- [Records to process]
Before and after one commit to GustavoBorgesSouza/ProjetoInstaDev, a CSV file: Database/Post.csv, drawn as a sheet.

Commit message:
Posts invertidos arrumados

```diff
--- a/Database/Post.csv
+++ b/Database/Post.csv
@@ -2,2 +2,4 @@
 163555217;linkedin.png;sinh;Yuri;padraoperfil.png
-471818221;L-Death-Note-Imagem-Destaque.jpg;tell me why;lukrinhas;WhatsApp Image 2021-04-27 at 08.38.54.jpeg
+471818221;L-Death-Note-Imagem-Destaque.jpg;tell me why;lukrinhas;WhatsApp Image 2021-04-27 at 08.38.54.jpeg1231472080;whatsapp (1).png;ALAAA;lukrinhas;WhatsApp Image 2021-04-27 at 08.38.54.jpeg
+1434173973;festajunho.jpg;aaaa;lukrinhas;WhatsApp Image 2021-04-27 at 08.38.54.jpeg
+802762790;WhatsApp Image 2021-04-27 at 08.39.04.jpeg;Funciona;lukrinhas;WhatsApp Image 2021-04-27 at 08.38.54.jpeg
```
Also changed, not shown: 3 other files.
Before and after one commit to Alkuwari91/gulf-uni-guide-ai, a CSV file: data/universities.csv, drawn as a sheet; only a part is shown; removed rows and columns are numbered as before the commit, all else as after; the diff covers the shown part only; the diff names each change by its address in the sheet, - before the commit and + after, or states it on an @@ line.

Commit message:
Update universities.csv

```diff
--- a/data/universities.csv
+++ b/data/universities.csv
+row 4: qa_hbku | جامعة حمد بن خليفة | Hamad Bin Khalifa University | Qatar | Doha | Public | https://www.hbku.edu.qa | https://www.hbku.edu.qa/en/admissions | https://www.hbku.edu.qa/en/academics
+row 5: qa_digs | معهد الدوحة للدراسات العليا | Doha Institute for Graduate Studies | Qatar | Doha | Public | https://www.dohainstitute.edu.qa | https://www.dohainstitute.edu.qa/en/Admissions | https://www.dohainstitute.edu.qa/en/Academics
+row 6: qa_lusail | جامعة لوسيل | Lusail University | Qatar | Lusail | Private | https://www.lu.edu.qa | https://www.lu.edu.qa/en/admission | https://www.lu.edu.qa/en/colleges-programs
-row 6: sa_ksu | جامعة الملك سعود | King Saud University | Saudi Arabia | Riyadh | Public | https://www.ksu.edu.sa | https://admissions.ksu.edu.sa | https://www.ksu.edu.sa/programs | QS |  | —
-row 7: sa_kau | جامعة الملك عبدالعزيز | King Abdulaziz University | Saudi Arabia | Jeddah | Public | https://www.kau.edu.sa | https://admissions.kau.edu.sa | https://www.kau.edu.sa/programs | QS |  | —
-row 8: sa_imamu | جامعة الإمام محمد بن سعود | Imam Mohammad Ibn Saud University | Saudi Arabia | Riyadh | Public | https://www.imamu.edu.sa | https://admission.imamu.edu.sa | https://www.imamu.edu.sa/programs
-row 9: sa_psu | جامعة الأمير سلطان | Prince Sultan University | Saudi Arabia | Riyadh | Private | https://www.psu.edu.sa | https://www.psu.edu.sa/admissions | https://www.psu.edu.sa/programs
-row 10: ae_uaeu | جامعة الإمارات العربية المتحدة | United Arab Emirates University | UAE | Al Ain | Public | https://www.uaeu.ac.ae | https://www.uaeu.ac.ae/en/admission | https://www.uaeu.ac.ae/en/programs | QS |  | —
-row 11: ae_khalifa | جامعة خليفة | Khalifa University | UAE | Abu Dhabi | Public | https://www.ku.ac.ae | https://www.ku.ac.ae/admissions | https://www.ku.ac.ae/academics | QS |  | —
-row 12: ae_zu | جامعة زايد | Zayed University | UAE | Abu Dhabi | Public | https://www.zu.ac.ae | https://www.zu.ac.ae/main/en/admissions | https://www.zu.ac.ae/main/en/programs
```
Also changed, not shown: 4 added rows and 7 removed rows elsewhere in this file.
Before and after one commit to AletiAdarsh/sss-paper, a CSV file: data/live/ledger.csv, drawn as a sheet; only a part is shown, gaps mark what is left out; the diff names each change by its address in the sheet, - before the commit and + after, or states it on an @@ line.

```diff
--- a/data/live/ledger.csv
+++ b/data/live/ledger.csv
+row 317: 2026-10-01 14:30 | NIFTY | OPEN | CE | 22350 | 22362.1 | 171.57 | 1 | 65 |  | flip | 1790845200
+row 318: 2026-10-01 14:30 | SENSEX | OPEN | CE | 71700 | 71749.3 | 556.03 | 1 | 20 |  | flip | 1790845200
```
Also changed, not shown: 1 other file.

- [What to work on] Where a line of the records holds the word "changed", copy that line.

- [Solution below]
Also changed, not shown: 3 other files.
Also changed, not shown: 4 added rows and 7 removed rows elsewhere in this file.
Also changed, not shown: 1 other file.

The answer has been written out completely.